=== Exercise goal ===
A verbatim copy of the full data, with no pictures, is the expected answer.

=== Material for this exercise ===
· · · · · · ·
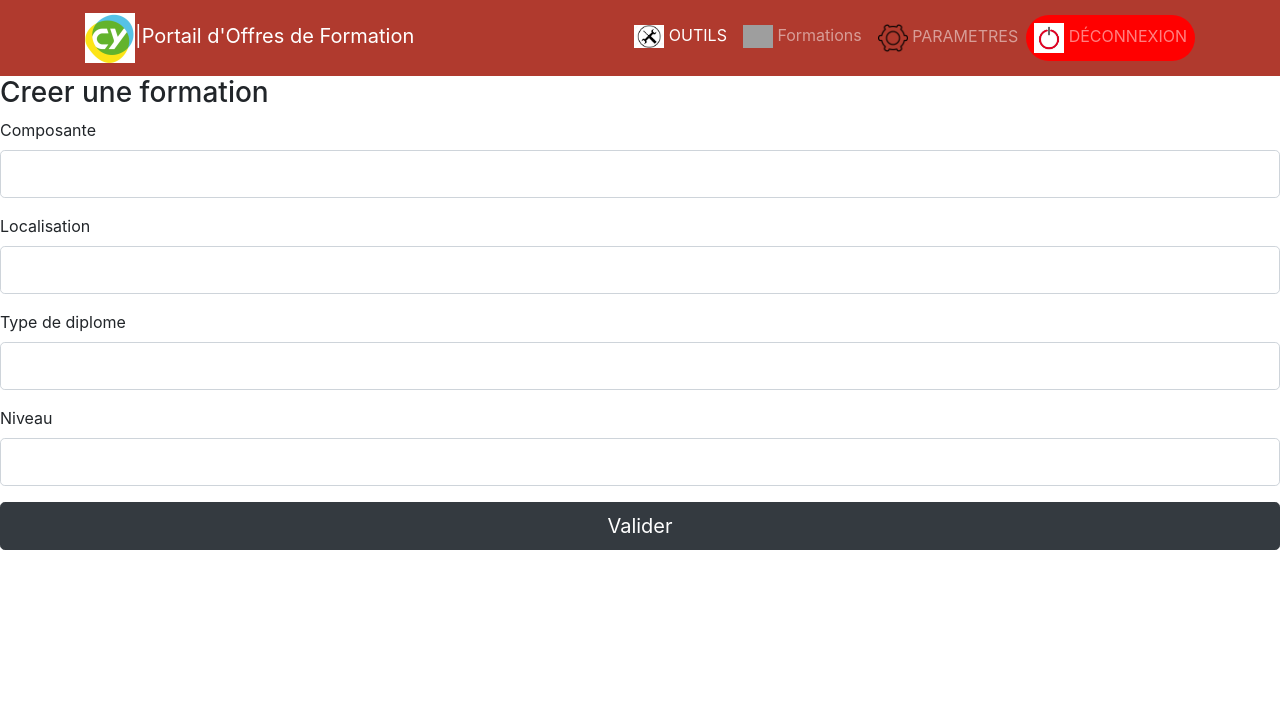
Repository: BaldeThierno1990/Projet-1-formation-tableau-generique-vue-export
Page: / (app in mcc/)
These files come from the project's save history. The page is drawn as it stood at one moment and after the next save; the edit follows.
The browser window is 1280 px wide. The pictures show the whole page.
Pictures or frames that could not be fetched are drawn as grey boxes. The project was rebuilt for these pictures with package versions that can differ from the ones it lists, and the page was loaded fresh each time.

Above is the page before, as saved 2021-03-29 11:07:10.

After the next save:
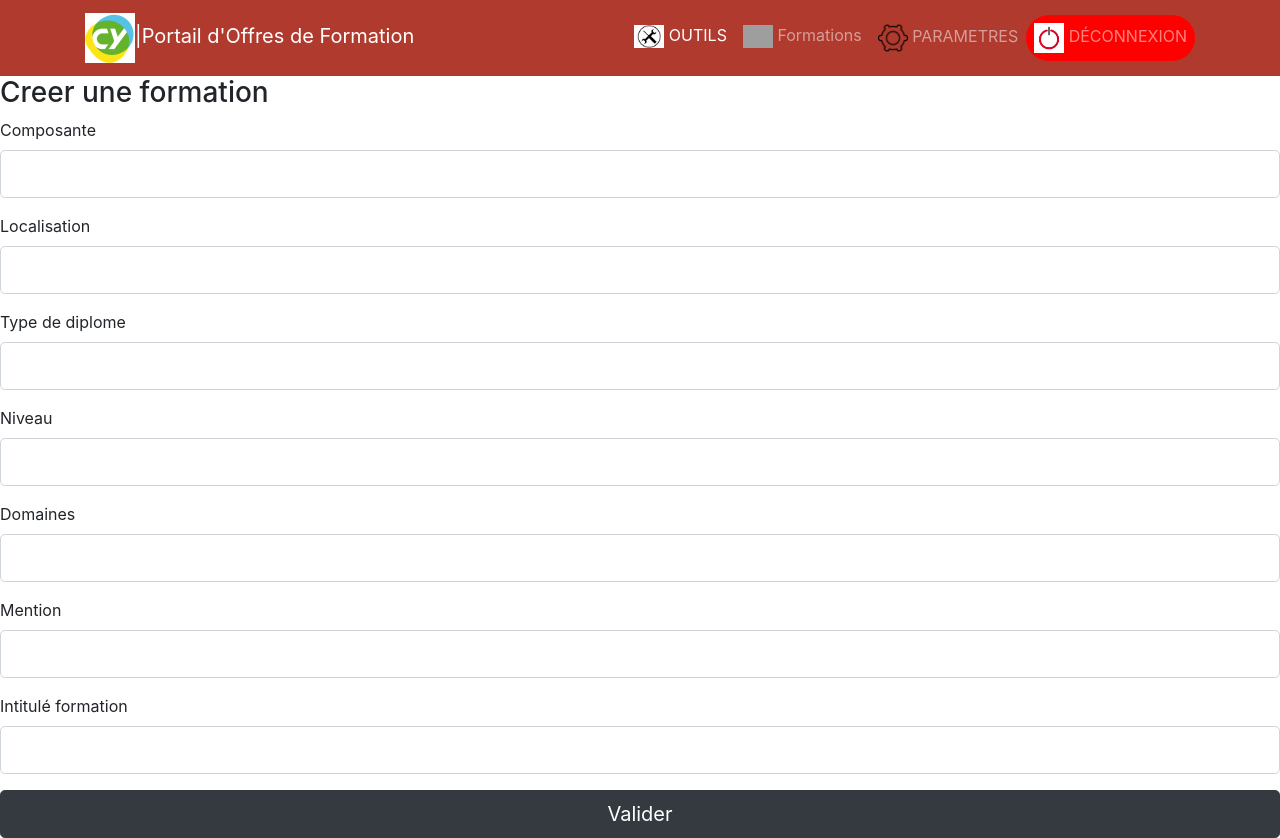
Saved 87 s later.
--- a/mcc/src/components/tableau/Creat-form.vue
+++ b/mcc/src/components/tableau/Creat-form.vue
@@ -19,6 +19,18 @@
             </div>
               <div class="form-group">
                 <label>Niveau</label>
+                <input type="niveau" class="form-control form-control-lg" />
+            </div>
+              <div class="form-group">
+                <label>Domaines</label>
+                <input type="domaine" class="form-control form-control-lg" />
+            </div>
+              <div class="form-group">
+                <label>Mention</label>
+                <input type="mention" class="form-control form-control-lg" />
+            </div>
+              <div class="form-group">
+                <label>Intitulé formation</label>
                 <input type="diplome" class="form-control form-control-lg" />
             </div>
· · · · · · ·
=== Result of this task ===
Repository: BaldeThierno1990/Projet-1-formation-tableau-generique-vue-export
Page: / (app in mcc/)
These files come from the project's save history. The page is drawn as it stood at one moment and after the next save; the edit follows.
The browser window is 1280 px wide. The pictures show the whole page.
Pictures or frames that could not be fetched are drawn as grey boxes. The project was rebuilt for these pictures with package versions that can differ from the ones it lists, and the page was loaded fresh each time.

Above is the page before, as saved 2021-03-29 11:07:10.

After the next save:
Saved 87 s later.
--- a/mcc/src/components/tableau/Creat-form.vue
+++ b/mcc/src/components/tableau/Creat-form.vue
@@ -19,6 +19,18 @@
             </div>
               <div class="form-group">
                 <label>Niveau</label>
+                <input type="niveau" class="form-control form-control-lg" />
+            </div>
+              <div class="form-group">
+                <label>Domaines</label>
+                <input type="domaine" class="form-control form-control-lg" />
+            </div>
+              <div class="form-group">
+                <label>Mention</label>
+                <input type="mention" class="form-control form-control-lg" />
+            </div>
+              <div class="form-group">
+                <label>Intitulé formation</label>
                 <input type="diplome" class="form-control form-control-lg" />
             </div>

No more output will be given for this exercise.